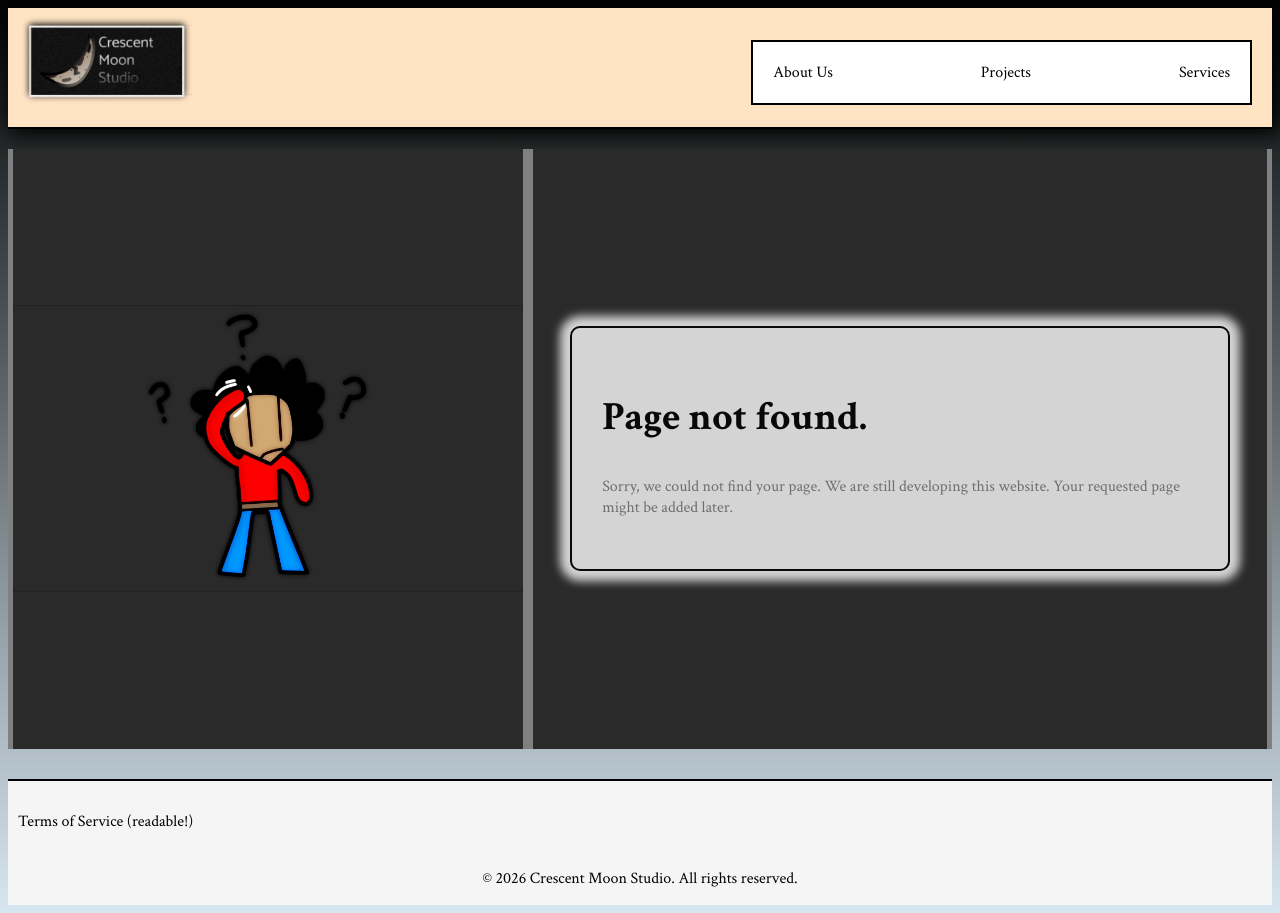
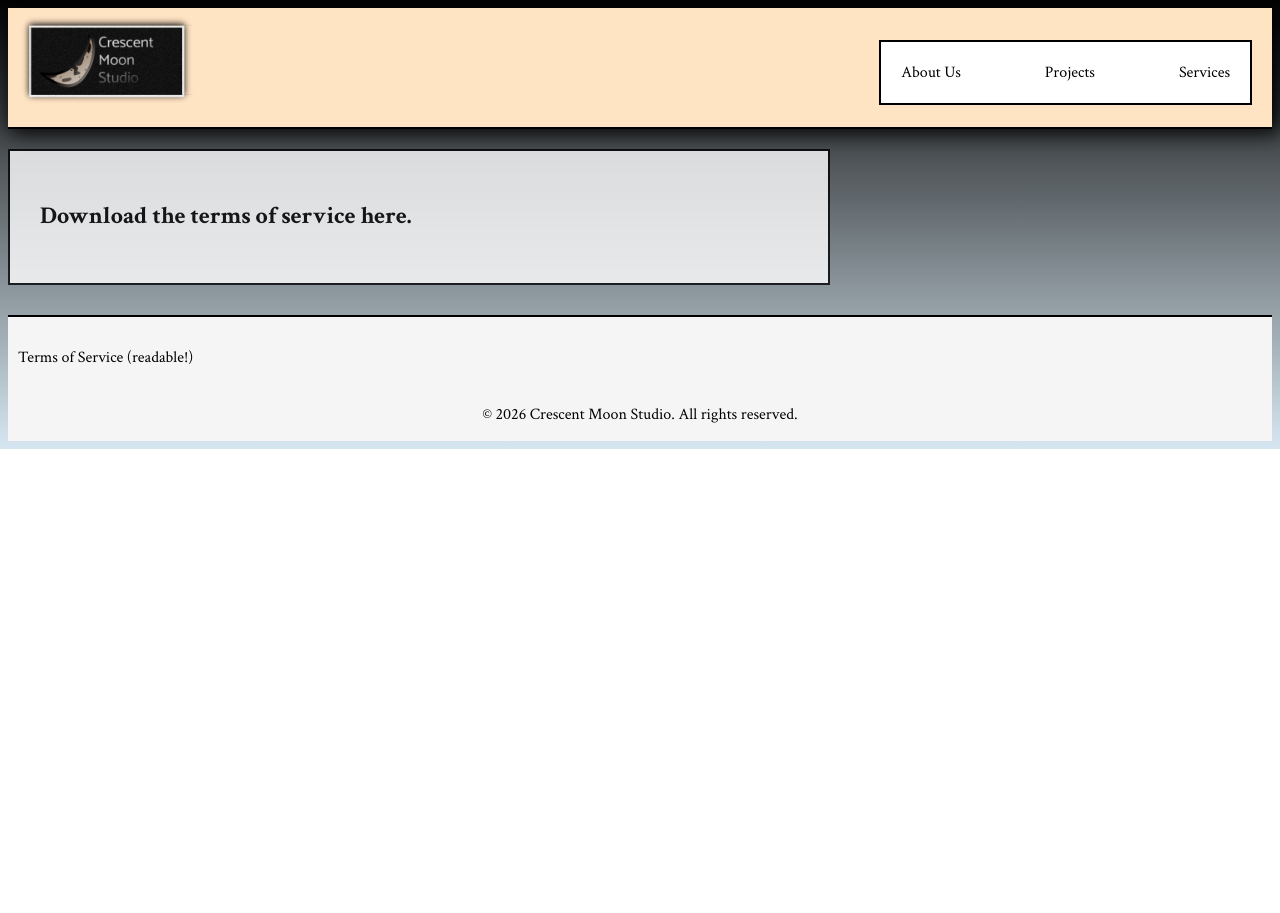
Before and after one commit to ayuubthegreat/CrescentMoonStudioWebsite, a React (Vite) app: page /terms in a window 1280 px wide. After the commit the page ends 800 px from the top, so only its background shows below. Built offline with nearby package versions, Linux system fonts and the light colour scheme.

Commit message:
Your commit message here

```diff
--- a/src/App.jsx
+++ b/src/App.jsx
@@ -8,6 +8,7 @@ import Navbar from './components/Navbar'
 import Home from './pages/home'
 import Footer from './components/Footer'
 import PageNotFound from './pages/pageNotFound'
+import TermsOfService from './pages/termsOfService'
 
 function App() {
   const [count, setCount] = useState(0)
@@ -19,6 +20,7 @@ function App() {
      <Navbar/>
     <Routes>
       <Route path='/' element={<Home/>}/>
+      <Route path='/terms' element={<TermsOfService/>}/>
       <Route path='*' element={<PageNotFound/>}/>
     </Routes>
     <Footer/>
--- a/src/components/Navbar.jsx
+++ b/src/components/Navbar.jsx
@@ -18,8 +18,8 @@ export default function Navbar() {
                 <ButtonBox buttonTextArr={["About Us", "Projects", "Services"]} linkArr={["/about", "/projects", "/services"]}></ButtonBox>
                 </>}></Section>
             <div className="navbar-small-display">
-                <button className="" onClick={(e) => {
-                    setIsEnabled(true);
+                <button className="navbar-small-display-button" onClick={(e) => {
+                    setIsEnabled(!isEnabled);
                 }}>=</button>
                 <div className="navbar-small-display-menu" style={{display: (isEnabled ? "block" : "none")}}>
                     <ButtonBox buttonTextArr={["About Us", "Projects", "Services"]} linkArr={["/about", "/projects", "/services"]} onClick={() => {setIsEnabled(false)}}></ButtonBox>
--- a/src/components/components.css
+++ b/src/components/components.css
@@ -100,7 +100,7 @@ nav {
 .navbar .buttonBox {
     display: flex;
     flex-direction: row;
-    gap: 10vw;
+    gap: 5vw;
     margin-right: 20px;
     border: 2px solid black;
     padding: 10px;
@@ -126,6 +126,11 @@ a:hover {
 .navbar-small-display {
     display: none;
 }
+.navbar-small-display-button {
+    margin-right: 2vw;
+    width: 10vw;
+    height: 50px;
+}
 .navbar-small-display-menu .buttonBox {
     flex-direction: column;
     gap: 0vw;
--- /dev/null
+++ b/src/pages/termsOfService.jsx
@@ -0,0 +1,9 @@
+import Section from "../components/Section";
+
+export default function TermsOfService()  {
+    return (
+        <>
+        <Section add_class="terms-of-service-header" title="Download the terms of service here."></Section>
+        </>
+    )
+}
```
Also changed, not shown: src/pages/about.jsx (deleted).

# # # # # # #

* [EXERCISE OBJECTIVE]: Please return the listing above exactly and leave every picture out.

* [RESPONSE BOX]:
Before and after one commit to ayuubthegreat/CrescentMoonStudioWebsite, a React (Vite) app: page /terms in a window 1280 px wide. After the commit the page ends 800 px from the top, so only its background shows below. Built offline with nearby package versions, Linux system fonts and the light colour scheme.

Commit message:
Your commit message here

```diff
--- a/src/App.jsx
+++ b/src/App.jsx
@@ -8,6 +8,7 @@ import Navbar from './components/Navbar'
 import Home from './pages/home'
 import Footer from './components/Footer'
 import PageNotFound from './pages/pageNotFound'
+import TermsOfService from './pages/termsOfService'
 
 function App() {
   const [count, setCount] = useState(0)
@@ -19,6 +20,7 @@ function App() {
      <Navbar/>
     <Routes>
       <Route path='/' element={<Home/>}/>
+      <Route path='/terms' element={<TermsOfService/>}/>
       <Route path='*' element={<PageNotFound/>}/>
     </Routes>
     <Footer/>
--- a/src/components/Navbar.jsx
+++ b/src/components/Navbar.jsx
@@ -18,8 +18,8 @@ export default function Navbar() {
                 <ButtonBox buttonTextArr={["About Us", "Projects", "Services"]} linkArr={["/about", "/projects", "/services"]}></ButtonBox>
                 </>}></Section>
             <div className="navbar-small-display">
-                <button className="" onClick={(e) => {
-                    setIsEnabled(true);
+                <button className="navbar-small-display-button" onClick={(e) => {
+                    setIsEnabled(!isEnabled);
                 }}>=</button>
                 <div className="navbar-small-display-menu" style={{display: (isEnabled ? "block" : "none")}}>
                     <ButtonBox buttonTextArr={["About Us", "Projects", "Services"]} linkArr={["/about", "/projects", "/services"]} onClick={() => {setIsEnabled(false)}}></ButtonBox>
--- a/src/components/components.css
+++ b/src/components/components.css
@@ -100,7 +100,7 @@ nav {
 .navbar .buttonBox {
     display: flex;
     flex-direction: row;
-    gap: 10vw;
+    gap: 5vw;
     margin-right: 20px;
     border: 2px solid black;
     padding: 10px;
@@ -126,6 +126,11 @@ a:hover {
 .navbar-small-display {
     display: none;
 }
+.navbar-small-display-button {
+    margin-right: 2vw;
+    width: 10vw;
+    height: 50px;
+}
 .navbar-small-display-menu .buttonBox {
     flex-direction: column;
     gap: 0vw;
--- /dev/null
+++ b/src/pages/termsOfService.jsx
@@ -0,0 +1,9 @@
+import Section from "../components/Section";
+
+export default function TermsOfService()  {
+    return (
+        <>
+        <Section add_class="terms-of-service-header" title="Download the terms of service here."></Section>
+        </>
+    )
+}
```
Also changed, not shown: src/pages/about.jsx (deleted).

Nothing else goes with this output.